▶ **TASK OBJECTIVE**
In the records below, find each line that holds "useState" and return it.

==== SUPPLIED MATERIAL ====

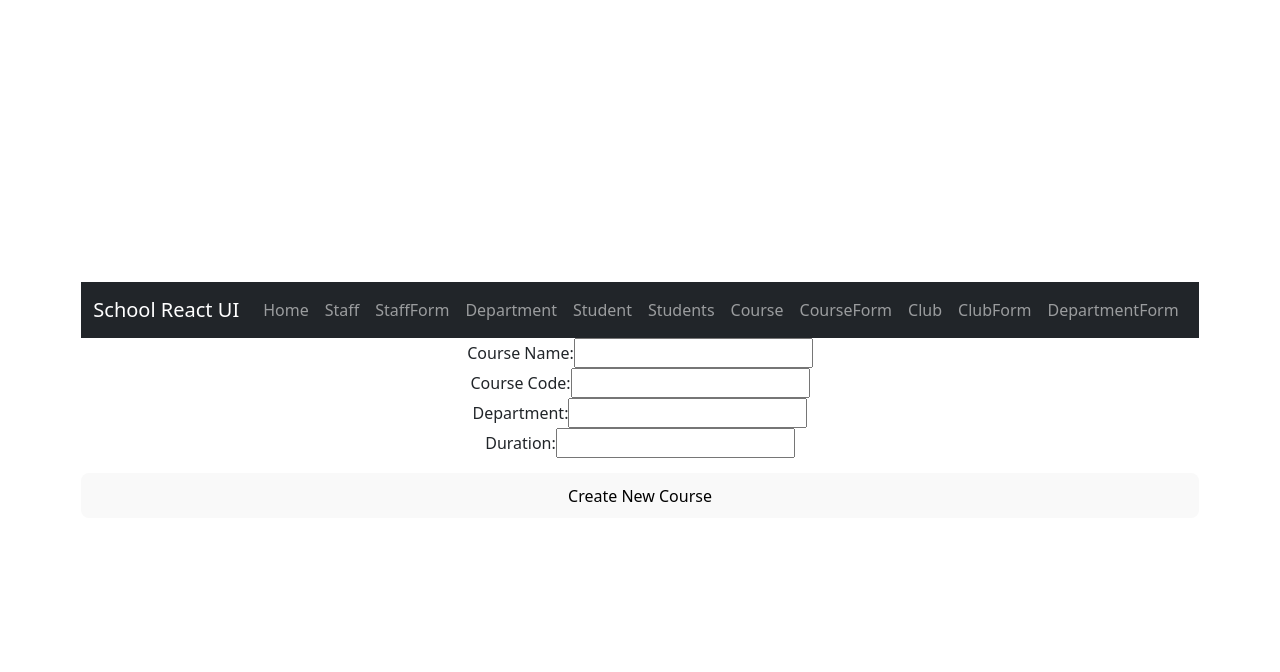
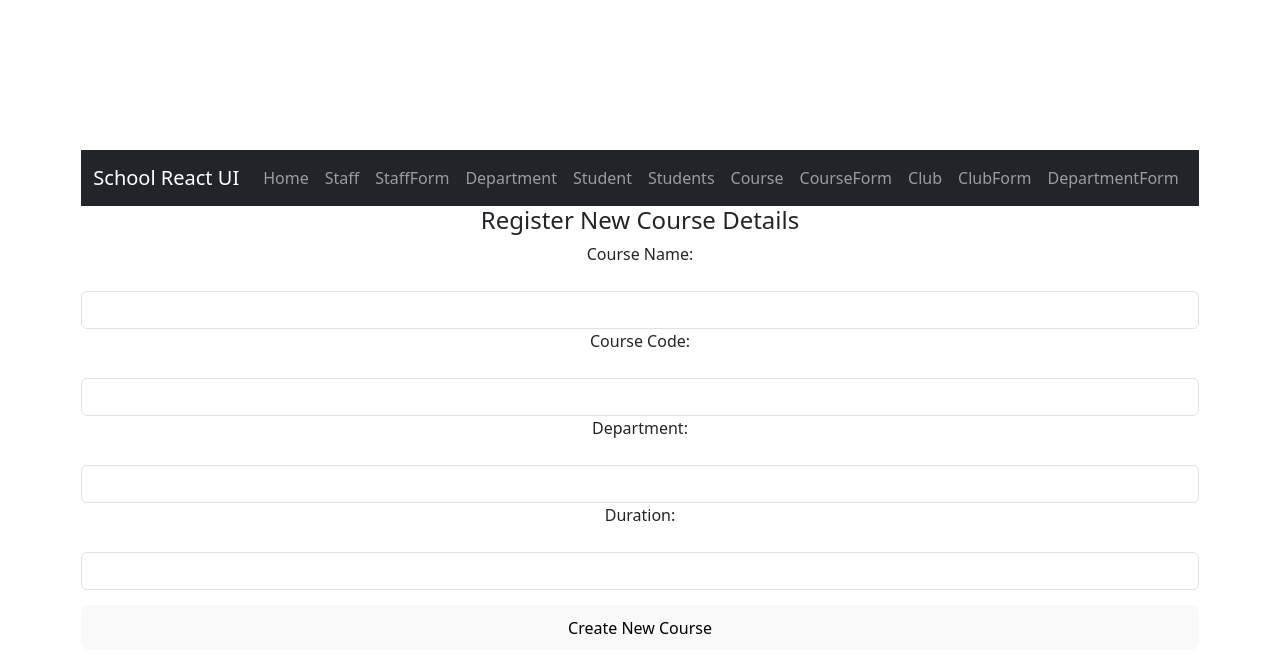
Before and after one commit to pktpaulie/SchoolSystem, a React (Vite) app: page /courseform in a window 1280 px wide. Shown: the top 672 px of the page. Built offline with nearby package versions, Linux system fonts and the light colour scheme.

Commit message:
Modified course-form, club  componets with react-bootstrap

```diff
--- a/src/components/Club.jsx
+++ b/src/components/Club.jsx
@@ -1,4 +1,5 @@
 import React, { useState, useEffect } from 'react';
+import { Table } from 'react-bootstrap';
 
 const API_URL = 'https://school-api-2wqk.onrender.com/api/clubs/';
 
@@ -20,19 +21,33 @@ const Club = () => {
   };
 
   return (
+    <>
  <div>
+        <h2>Registered School Clubs</h2>
   {clubData ? (
-        <ul>
+     <Table striped bordered hover style={{ width: '100%' }}>
+       <thead>
+        <tr>
+          <th>ID</th>
+          <th>Club Name</th>
+          <th>Head of Club</th>
+        </tr>
+      </thead>
+      <tbody>
         {clubData.map((club) => (
-            <li key={club.id}>
-              {club.club_name} - {club.head_of_club}
-            </li>
+          <tr key={club.id}>
+            <td>{club.id}</td>
+            <td>{club.club_name}</td>
+            <td>{club.head_of_club}</td>
+          </tr>
         ))}
-        </ul>
+      </tbody>
+    </Table>
   ) : (
-        <p>Loading club data...</p>
+    <p>Loading Club Details from DB ...</p>
   )}
 </div>
+    </>
   );
 };
 
--- a/src/components/ClubForm.jsx
+++ b/src/components/ClubForm.jsx
@@ -1,4 +1,5 @@
 import React, { useState } from 'react';
+import { Form, Button } from 'react-bootstrap';
 
 const ClubForm = () => {
   const [clubName, setClubName] = useState('');
@@ -36,17 +37,18 @@ const ClubForm = () => {
 
   return (
     <form onSubmit={handleSubmit}>
+      <h4>Register New Club Details</h4>
       <div>
-        <label>Club Name:</label>
-        <input type="text" value={clubName} onChange={(e) => setClubName(e.target.value)} required />
-      </div>
-      <div>
-        <label>Head of Club:</label>
-        <input type="text" value={headOfClub} onChange={(e) => setHeadOfClub(e.target.value)} required />
-      </div>
+      <Form.Group style={{marginTop:'25px'}}>
+        <Form.Control type="text"   placeholder="Club Name" value={clubName} onChange={(e) => setClubName(e.target.value)} />
+      </Form.Group>
+      <Form.Group style={{marginTop:'25px'}}>
+        <Form.Control type="text"   placeholder="Club Name" value={headOfClub} onChange={(e) => setHeadOfClub(e.target.value)} required />
+      </Form.Group>
+        </div>
+        <Button  type="submit" variant="outline-primary" style={{marginTop:'15px', width: '100%' }}> Register New Club </Button>
 
-      <button  type="submit" variant="outline-primary" style={{marginTop:'15px', width: '100%' }}>Create New Club</button>
-    </form>
+     </form>
   );
 };
 
--- a/src/components/CourseForm.jsx
+++ b/src/components/CourseForm.jsx
@@ -1,4 +1,5 @@
 import React, { useState } from 'react';
+import { Form, Button } from 'react-bootstrap';
 
 const CourseForm = () => {
   const [courseName, setCourseName] = useState('');
@@ -42,22 +43,32 @@ const CourseForm = () => {
 
   return (
     <form onSubmit={handleSubmit}>
+              <h4>Register New Course Details</h4>
+
       <div>
-        <label>Course Name:</label>
-        <input type="text" value={courseName} onChange={(e) => setCourseName(e.target.value)} required />
-      </div>
+      <label>Course Name:</label>
+      <Form.Group style={{marginTop:'25px'}}>
+        <Form.Control type="text"    value={courseName} onChange={(e) => setCourseName(e.target.value)} required />
+      </Form.Group>
+       </div>
       <div>
         <label>Course Code:</label>
-        <input type="text" value={courseCode} onChange={(e) => setCourseCode(e.target.value)} required />
-      </div>
+        <Form.Group style={{marginTop:'25px'}}>
+        <Form.Control type="text"    value={courseCode} onChange={(e) => setCourseCode(e.target.value)} required />
+      </Form.Group>
+       </div>
       <div>
         <label>Department:</label>
-        <input type="text" value={department} onChange={(e) => setDepartment(e.target.value)} required />
-      </div>
+        <Form.Group style={{marginTop:'25px'}}>
+        <Form.Control type="text"    value={department} onChange={(e) => setDepartment(e.target.value)} required />
+      </Form.Group>
+       </div>
       <div>
         <label>Duration:</label>
-        <input type="text" value={duration} onChange={(e) => setDuration(e.target.value)} required />
-      </div>
+        <Form.Group style={{marginTop:'25px'}}>
+        <Form.Control type="text"    value={duration} onChange={(e) => setDuration(e.target.value)} required />
+      </Form.Group>
+       </div>
       <button  type="submit" variant="outline-primary" style={{marginTop:'15px', width: '100%' }}>Create New Course</button>
     </form>
   );
```
Lines whose indentation alone changed are shown as unchanged.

====

▶ **PROBLEM SOLUTION**
 import React, { useState, useEffect } from 'react';
 import React, { useState } from 'react';
   const [clubName, setClubName] = useState('');
 import React, { useState } from 'react';
   const [courseName, setCourseName] = useState('');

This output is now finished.